─── RECORDS FOR THIS TASK

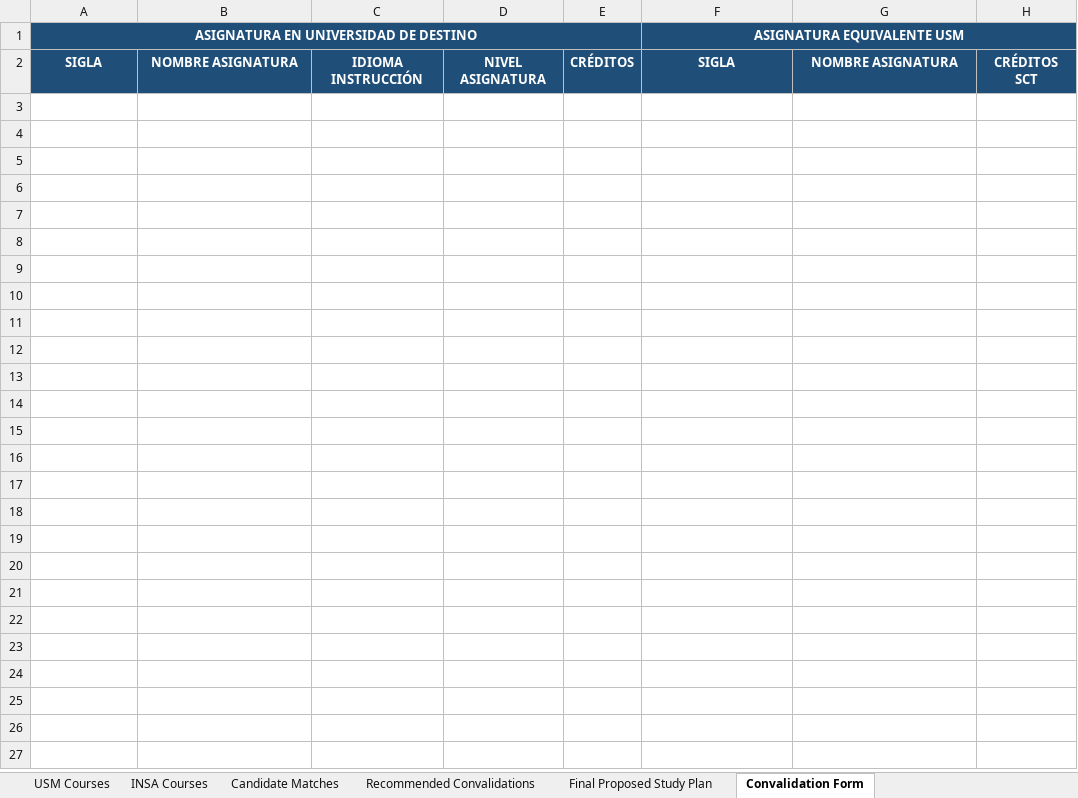
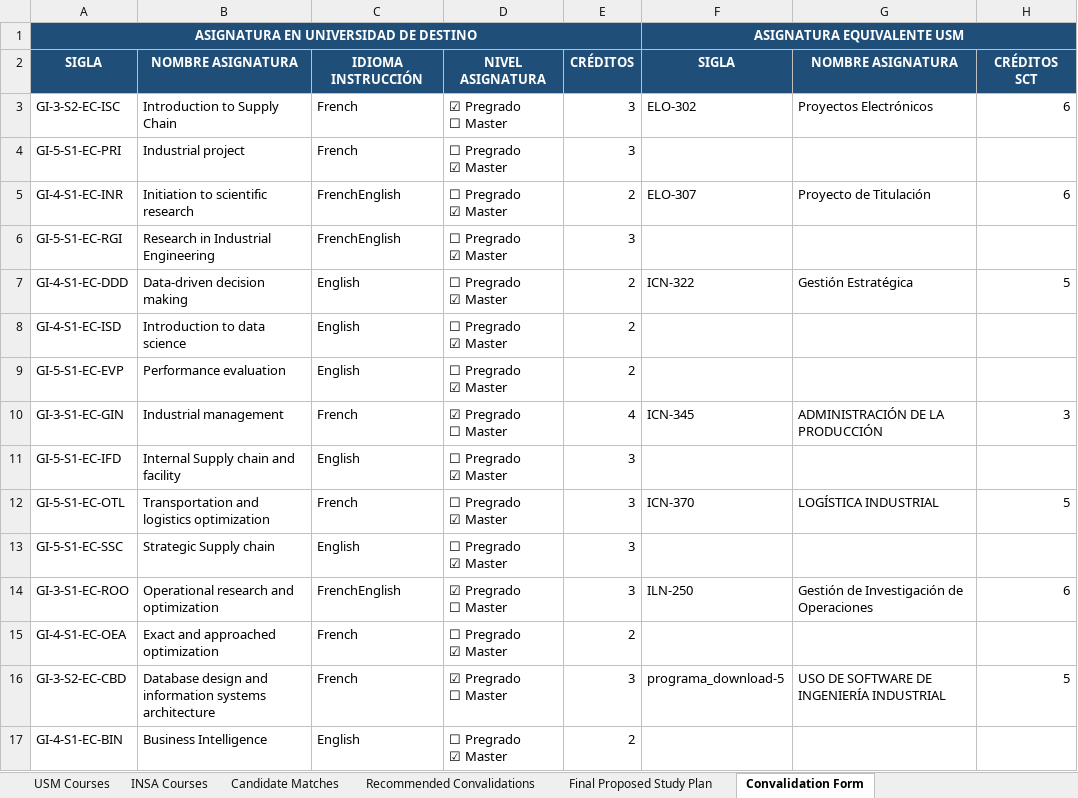
Before and after one commit to martiincooper/ramosINSA, an Excel workbook: Results/convalidation_proposals.xlsx, sheet Convalidation Form, drawn as a sheet; values as stored, in another font and other column widths than the file's, no borders; ↵ is a line break in a cell; the diff names each change by its address in the sheet, - before the commit and + after, or states it on an @@ line.

```diff
--- a/Results/convalidation_proposals.xlsx (sheet Convalidation Form)
+++ b/Results/convalidation_proposals.xlsx (sheet Convalidation Form)
+row 3: GI-3-S2-EC-ISC | Introduction to Supply Chain | French | ☑ Pregrado ↵ ☐ Master | 3 | ELO-302 | Proyectos Electrónicos | 6
+row 4: GI-5-S1-EC-PRI | Industrial project | French | ☐ Pregrado ↵ ☑ Master | 3
+row 5: GI-4-S1-EC-INR | Initiation to scientific research | FrenchEnglish | ☐ Pregrado ↵ ☑ Master | 2 | ELO-307 | Proyecto de Titulación | 6
+row 6: GI-5-S1-EC-RGI | Research in Industrial Engineering | FrenchEnglish | ☐ Pregrado ↵ ☑ Master | 3
+row 7: GI-4-S1-EC-DDD | Data-driven decision making | English | ☐ Pregrado ↵ ☑ Master | 2 | ICN-322 | Gestión Estratégica | 5
+row 8: GI-4-S1-EC-ISD | Introduction to data science | English | ☐ Pregrado ↵ ☑ Master | 2
+row 9: GI-5-S1-EC-EVP | Performance evaluation | English | ☐ Pregrado ↵ ☑ Master | 2
+row 10: GI-3-S1-EC-GIN | Industrial management | French | ☑ Pregrado ↵ ☐ Master | 4 | ICN-345 | ADMINISTRACIÓN DE LA PRODUCCIÓN | 3
+row 11: GI-5-S1-EC-IFD | Internal Supply chain and facility | English | ☐ Pregrado ↵ ☑ Master | 3
+row 12: GI-5-S1-EC-OTL | Transportation and logistics optimization | French | ☐ Pregrado ↵ ☑ Master | 3 | ICN-370 | LOGÍSTICA INDUSTRIAL | 5
+row 13: GI-5-S1-EC-SSC | Strategic Supply chain | English | ☐ Pregrado ↵ ☑ Master | 3
+row 14: GI-3-S1-EC-ROO | Operational research and optimization | FrenchEnglish | ☑ Pregrado ↵ ☐ Master | 3 | ILN-250 | Gestión de Investigación de Operaciones | 6
+row 15: GI-4-S1-EC-OEA | Exact and approached optimization | French | ☐ Pregrado ↵ ☑ Master | 2
+row 16: GI-3-S2-EC-CBD | Database design and information systems architecture | French | ☑ Pregrado ↵ ☐ Master | 3 | programa_download-5 | USO DE SOFTWARE DE INGENIERÍA INDUSTRIAL | 5
+row 17: GI-4-S1-EC-BIN | Business Intelligence | English | ☐ Pregrado ↵ ☑ Master | 2
```
Also changed, not shown: sheet Candidate Matches, sheet INSA Courses, sheet Recommended Convalidations, sheet USM Courses, sheet Final Proposed Study Plan, 5 other files.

──────

WORK ITEM: Go through the records and show every line with the string "Gestión" in it.

EXERCISE RESPONSE:
+row 7: GI-4-S1-EC-DDD | Data-driven decision making | English | ☐ Pregrado ↵ ☑ Master | 2 | ICN-322 | Gestión Estratégica | 5
+row 14: GI-3-S1-EC-ROO | Operational research and optimization | FrenchEnglish | ☑ Pregrado ↵ ☐ Master | 3 | ILN-250 | Gestión de Investigación de Operaciones | 6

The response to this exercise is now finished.